This quote is pulled from an encyclopedic post on Moz titled “Scaling Quality Content“. When you follow the link to read the rest of this excellent and helpful article, make sure your mug is full of whatever you like sipping because you will be there a while! There are many links, a lot of pictures, and a growing number of comments debating the issue. It clearly touches a nerve with those in internet marketing.
I am not convinced that “marketing” and “strategy” in this quote are the right things to be compared. I think the comparison should be marketing from the hip vs marketing with adequate research, analyzing, and planning.
2 Directions to Focus Your Content
Content is what we use to express our views and/or to communicate to someone else.
- If you are only interested in expressing your views on a subject online, you are putting out content that is focused on yourself. That’s not necessarily bad, but it isn’t content marketing, in my opinion, unless it could be called marketing from the hip. I disagree with Mr. King here. It’s just content that expresses what you want to say on a subject and any marketing happens as a residual effect.
- If you are doing the research, analysis, and strategic planning to communicate with your audience and start a conversation that results in action — I’d say you were doing online marketing strategy.
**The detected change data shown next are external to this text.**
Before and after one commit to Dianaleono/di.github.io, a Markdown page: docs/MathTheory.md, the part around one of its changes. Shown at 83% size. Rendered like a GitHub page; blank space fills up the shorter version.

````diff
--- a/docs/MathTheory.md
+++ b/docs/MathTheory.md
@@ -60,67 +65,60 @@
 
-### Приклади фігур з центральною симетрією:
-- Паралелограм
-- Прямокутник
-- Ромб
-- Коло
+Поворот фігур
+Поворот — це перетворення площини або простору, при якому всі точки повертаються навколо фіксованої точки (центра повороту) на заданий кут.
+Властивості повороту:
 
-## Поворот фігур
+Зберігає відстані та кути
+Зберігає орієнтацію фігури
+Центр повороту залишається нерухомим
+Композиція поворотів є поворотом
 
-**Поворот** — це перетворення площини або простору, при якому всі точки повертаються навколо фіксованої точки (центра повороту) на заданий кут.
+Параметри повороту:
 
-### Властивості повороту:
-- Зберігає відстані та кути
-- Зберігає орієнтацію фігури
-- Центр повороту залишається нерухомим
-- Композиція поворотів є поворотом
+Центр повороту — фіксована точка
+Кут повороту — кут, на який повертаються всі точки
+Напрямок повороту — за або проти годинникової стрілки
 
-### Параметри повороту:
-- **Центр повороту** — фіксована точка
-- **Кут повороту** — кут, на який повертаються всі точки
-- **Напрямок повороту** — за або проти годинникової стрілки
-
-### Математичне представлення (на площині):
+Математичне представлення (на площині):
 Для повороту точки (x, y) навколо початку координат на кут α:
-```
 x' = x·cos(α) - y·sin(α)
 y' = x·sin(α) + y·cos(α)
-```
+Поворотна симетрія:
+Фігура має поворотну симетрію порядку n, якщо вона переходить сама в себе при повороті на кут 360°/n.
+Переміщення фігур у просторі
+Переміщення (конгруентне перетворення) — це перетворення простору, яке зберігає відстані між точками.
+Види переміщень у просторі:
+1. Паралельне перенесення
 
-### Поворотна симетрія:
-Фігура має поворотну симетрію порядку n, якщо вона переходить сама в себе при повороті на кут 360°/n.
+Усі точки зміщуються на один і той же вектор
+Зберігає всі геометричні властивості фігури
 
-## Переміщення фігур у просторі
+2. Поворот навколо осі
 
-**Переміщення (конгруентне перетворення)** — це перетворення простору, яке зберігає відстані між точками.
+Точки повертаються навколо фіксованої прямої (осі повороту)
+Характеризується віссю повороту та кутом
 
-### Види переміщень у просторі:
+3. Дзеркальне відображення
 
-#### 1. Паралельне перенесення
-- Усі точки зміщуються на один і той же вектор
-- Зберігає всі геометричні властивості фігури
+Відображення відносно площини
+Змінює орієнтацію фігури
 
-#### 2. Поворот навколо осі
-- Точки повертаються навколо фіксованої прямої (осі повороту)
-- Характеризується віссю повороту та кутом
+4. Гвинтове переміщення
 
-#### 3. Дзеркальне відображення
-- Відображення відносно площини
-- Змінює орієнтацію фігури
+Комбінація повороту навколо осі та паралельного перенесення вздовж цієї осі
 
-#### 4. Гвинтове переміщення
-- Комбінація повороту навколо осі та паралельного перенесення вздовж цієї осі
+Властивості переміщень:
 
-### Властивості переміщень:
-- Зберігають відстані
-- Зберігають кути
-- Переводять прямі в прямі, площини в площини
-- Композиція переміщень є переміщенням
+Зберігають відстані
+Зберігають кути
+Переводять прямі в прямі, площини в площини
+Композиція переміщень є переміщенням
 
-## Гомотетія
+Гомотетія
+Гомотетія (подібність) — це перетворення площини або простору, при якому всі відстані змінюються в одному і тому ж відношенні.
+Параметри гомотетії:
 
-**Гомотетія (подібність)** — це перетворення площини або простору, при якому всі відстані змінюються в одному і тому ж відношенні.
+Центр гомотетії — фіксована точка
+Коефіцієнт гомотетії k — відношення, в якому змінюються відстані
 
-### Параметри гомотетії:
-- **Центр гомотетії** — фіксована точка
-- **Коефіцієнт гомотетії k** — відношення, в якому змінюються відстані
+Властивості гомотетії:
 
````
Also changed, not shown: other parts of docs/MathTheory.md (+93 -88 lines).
Both strategy and marketing are part of the same package.
What do you think? Let’s talk about it!